Dave Norris

scheduled the event to explore one main question: Should dredging of the South Fork Rivanna Reservoir (SFRR) be part of the solution to address the community’s water supply needs?

“This is a chance to consider a variety of options with this plan,” Norris said. The City’s water and sewer rates will reflect how much money the Rivanna Water and Sewer Authority (RWSA) needs to start implementation of the Community Water Supply.  The plan has

already received approval from the Department of Environmental Quality

and Federal approval by the Army Corps of Engineers is pending and expected by the end of the May 2008.

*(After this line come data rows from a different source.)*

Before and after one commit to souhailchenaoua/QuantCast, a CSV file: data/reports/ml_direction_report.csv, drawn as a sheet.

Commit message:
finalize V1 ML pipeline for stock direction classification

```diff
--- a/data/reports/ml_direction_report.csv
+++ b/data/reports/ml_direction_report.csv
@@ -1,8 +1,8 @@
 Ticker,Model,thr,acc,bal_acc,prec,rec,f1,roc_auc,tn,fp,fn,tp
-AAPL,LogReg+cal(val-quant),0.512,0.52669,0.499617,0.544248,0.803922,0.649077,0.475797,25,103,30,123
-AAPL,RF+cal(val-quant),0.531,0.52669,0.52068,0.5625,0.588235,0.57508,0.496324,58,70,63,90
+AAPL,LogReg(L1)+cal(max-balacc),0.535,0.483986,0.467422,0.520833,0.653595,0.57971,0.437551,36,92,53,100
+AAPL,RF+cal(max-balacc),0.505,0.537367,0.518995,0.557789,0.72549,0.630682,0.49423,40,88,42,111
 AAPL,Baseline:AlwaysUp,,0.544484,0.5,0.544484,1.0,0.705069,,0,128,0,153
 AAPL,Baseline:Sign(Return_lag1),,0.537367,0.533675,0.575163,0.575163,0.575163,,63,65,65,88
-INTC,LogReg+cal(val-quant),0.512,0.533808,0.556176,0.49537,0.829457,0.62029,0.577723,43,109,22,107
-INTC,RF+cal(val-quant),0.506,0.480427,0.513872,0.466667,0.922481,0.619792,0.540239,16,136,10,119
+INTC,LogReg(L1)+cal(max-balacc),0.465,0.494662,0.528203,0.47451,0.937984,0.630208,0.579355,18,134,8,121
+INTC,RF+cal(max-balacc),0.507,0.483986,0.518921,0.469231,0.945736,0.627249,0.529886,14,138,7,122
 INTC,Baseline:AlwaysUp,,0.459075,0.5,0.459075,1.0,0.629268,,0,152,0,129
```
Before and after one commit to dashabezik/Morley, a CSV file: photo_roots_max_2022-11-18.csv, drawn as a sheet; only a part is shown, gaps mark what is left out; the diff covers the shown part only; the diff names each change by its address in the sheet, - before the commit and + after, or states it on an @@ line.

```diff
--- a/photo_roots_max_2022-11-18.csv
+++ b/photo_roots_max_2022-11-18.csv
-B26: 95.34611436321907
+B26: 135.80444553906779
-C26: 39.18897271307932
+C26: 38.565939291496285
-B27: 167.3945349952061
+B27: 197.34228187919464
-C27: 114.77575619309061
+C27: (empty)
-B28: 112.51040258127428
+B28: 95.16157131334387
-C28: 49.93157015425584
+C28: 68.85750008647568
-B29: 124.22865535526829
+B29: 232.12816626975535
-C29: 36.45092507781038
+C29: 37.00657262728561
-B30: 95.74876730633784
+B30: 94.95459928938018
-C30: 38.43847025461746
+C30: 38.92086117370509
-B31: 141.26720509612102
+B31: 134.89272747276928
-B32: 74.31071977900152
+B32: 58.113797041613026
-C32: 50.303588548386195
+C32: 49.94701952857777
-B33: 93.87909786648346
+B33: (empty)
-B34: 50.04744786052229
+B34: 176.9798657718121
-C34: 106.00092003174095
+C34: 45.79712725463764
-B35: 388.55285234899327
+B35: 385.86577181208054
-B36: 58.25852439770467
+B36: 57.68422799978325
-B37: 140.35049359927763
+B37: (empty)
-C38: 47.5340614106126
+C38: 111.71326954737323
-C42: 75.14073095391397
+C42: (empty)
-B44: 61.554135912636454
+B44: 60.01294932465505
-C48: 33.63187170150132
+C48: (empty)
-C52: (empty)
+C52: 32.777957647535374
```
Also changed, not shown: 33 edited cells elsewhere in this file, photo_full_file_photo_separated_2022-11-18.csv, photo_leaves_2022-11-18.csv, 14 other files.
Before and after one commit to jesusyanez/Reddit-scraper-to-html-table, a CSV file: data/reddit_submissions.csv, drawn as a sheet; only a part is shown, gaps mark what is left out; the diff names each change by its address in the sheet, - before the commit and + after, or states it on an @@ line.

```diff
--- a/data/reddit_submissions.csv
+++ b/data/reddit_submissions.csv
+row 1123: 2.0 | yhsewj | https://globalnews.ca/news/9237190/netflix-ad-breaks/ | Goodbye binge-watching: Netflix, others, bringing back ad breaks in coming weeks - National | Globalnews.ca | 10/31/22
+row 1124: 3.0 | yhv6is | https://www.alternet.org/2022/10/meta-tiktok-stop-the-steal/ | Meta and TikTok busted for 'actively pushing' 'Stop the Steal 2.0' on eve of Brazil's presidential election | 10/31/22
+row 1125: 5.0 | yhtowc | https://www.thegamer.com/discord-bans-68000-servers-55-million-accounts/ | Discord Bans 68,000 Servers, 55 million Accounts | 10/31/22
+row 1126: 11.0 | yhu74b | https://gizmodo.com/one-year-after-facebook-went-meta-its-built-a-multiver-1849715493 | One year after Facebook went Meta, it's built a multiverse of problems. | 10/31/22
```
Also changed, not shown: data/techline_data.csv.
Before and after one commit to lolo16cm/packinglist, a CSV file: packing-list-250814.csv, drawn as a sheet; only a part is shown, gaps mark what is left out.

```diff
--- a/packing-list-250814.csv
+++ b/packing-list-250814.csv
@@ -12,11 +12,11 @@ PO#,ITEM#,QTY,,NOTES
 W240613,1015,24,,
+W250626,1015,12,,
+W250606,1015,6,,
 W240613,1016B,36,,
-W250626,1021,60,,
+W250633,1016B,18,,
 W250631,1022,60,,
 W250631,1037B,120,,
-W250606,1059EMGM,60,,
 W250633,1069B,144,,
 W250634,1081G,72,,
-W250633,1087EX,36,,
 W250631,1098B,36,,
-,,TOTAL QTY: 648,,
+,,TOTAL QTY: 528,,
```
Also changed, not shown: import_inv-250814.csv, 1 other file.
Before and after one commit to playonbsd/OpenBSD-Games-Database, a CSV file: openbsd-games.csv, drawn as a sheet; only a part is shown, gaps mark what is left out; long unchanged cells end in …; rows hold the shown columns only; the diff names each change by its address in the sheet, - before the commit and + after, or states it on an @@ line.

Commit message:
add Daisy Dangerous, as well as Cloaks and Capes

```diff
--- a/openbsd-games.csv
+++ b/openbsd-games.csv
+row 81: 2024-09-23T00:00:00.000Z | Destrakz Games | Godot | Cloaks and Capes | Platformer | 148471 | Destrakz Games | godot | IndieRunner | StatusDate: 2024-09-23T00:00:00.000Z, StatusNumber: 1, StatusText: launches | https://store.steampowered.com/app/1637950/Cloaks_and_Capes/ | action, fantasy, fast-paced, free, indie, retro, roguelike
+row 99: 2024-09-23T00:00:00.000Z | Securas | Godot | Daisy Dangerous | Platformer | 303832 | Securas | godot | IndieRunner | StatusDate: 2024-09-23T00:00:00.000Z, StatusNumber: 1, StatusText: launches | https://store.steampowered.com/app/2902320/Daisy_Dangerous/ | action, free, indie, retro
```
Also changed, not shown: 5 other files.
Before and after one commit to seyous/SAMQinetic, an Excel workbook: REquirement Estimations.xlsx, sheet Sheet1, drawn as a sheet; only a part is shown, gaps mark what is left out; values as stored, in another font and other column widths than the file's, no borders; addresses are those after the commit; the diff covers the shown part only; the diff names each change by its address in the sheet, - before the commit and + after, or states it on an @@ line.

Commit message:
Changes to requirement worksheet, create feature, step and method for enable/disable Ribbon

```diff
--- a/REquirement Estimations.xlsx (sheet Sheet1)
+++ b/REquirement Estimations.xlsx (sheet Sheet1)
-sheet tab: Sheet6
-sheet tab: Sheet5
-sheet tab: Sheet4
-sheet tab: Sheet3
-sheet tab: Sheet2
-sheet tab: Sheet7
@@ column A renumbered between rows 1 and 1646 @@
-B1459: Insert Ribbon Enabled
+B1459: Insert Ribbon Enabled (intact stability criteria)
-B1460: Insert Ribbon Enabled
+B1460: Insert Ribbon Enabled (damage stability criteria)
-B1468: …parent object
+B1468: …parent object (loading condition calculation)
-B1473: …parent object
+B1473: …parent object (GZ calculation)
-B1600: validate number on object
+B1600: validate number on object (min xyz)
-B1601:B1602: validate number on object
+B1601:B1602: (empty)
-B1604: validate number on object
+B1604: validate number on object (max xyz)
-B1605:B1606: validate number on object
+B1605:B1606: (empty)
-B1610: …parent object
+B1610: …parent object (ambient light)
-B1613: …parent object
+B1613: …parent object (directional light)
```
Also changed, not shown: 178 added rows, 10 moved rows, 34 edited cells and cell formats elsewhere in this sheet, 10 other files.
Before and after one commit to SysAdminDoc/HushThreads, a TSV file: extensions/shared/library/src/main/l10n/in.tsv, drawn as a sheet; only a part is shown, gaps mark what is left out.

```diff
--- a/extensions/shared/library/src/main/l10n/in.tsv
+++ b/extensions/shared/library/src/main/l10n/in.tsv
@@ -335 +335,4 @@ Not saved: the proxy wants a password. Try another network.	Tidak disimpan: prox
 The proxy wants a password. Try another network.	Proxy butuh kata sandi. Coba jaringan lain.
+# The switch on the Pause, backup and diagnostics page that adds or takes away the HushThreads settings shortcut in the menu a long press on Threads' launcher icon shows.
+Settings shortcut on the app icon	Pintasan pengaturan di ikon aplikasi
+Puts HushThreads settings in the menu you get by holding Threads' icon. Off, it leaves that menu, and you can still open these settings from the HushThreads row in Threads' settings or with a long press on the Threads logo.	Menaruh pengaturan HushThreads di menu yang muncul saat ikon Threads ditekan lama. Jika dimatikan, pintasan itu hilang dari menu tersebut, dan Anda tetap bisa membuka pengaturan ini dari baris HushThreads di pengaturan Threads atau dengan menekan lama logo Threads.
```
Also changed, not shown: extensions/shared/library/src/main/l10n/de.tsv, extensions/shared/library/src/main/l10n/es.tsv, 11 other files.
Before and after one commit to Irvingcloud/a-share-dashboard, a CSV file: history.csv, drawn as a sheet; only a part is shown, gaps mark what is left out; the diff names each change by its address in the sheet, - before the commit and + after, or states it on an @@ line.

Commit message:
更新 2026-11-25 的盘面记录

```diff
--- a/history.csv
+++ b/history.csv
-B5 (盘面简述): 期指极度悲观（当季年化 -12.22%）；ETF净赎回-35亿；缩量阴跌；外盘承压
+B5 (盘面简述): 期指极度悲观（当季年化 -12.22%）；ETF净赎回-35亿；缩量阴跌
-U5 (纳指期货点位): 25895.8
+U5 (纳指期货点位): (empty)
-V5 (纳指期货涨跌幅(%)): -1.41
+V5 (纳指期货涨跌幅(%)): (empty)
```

Councilors heard a history of the efforts to secure a long-term community water supply plan, received an overview of the assumptions that factored into the plan adopted in 2006, and heard presentations on how dredging would work and how effective it might be in creating extra capacity for the community’s water system.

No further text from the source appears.